Helicopters have been widely adopted by the military since their first appearance during the Korean War. During the Vietnam War, they became the preferred platforms for transporting troops and evacuating wounded in the Persian Gulf conflict helicopter gunships provided air cover for advancing tanks. Beginning in early 21st cent. some military helicopters were modified with stealth technology to make them more difficult to track on radar.
See A. Gessow and G. C. Myers, Aerodynamics of the Helicopter (1967) W. Johnson, Helicopter Theory (1984).
The Columbia Electronic Encyclopedia, 6th ed. Copyright © 2012, Columbia University Press. All rights reserved.
See more Encyclopedia articles on: Aviation: General
Browse by Subject
- Earth and the Environment +-
- History +-
- Literature and the Arts +-
- Medicine +-
- People +-
- Philosophy and Religion +-
- Places +-

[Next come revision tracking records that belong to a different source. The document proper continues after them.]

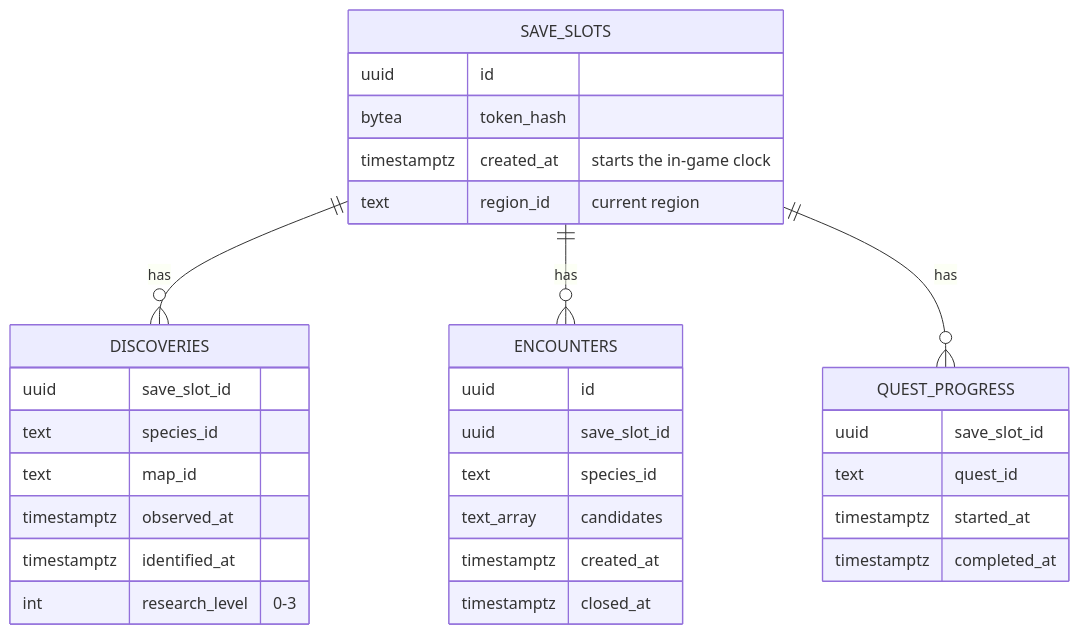
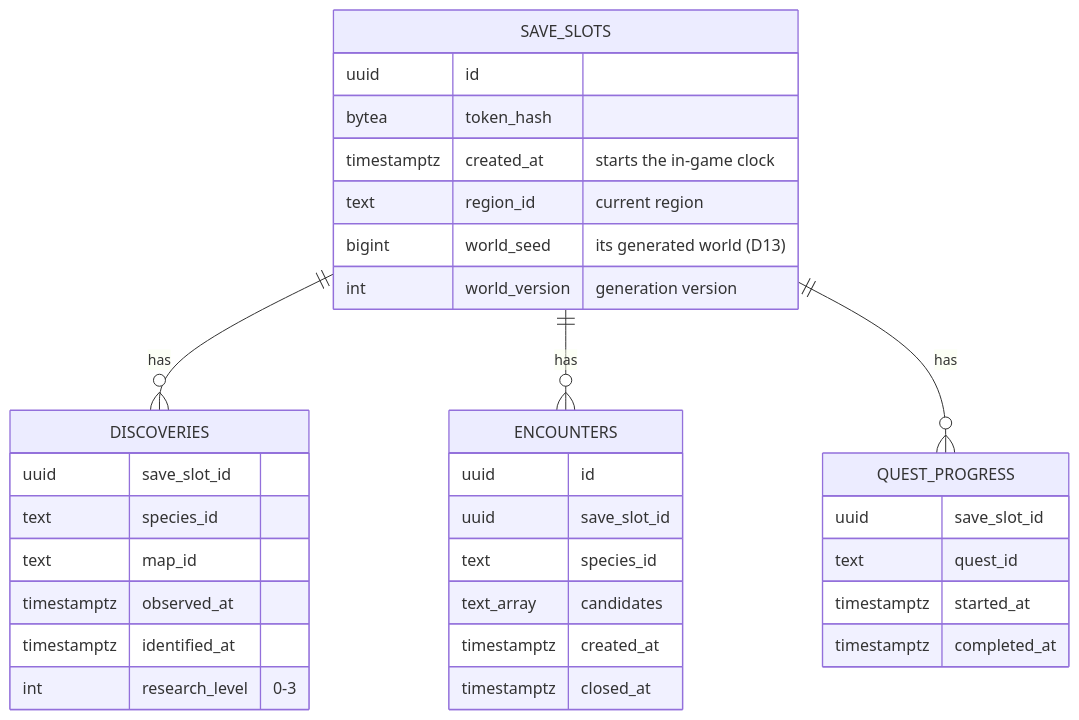
One commit to David-Letonja-CTG/Slovion changed the seventh of 8 diagrams in docs/architecture.md. Above: the diagram before and after it, drawn with Mermaid. The commit also changed other lines of this file and 11 other files, not shown here.

First line of the commit message:
World generation phase 1: docs, D13, E2E with a fixed seed

````diff
--- a/docs/architecture.md
+++ b/docs/architecture.md
@@ -209,34 +213,36 @@
 ```mermaid
 erDiagram
   SAVE_SLOTS ||--o{ DISCOVERIES : "has"
   SAVE_SLOTS ||--o{ ENCOUNTERS : "has"
   SAVE_SLOTS ||--o{ QUEST_PROGRESS : "has"
   SAVE_SLOTS {
     uuid id
     bytea token_hash
     timestamptz created_at "starts the in-game clock"
     text region_id "current region"
+    bigint world_seed "its generated world (D13)"
+    int world_version "generation version"
   }
   DISCOVERIES {
     uuid save_slot_id
     text species_id
     text map_id
     timestamptz observed_at
     timestamptz identified_at
     int research_level "0-3"
   }
   ENCOUNTERS {
     uuid id
     uuid save_slot_id
     text species_id
     text_array candidates
     timestamptz created_at
     timestamptz closed_at
   }
   QUEST_PROGRESS {
     uuid save_slot_id
     text quest_id
     timestamptz started_at
     timestamptz completed_at
   }
 ```
````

- Australia and Oceania
- Britain, Ireland, France, and the Low Countries
- Commonwealth of Independent States and the Baltic Nations
- Germany, Scandinavia, and Central Europe
- Latin America and the Caribbean
- Oceans, Continents, and Polar Regions
- Spain, Portugal, Italy, Greece, and the Balkans
- United States, Canada, and Greenland
- Plants and Animals +-
- Science and Technology +-
- Social Sciences and the Law +-
- Sports and Everyday Life +-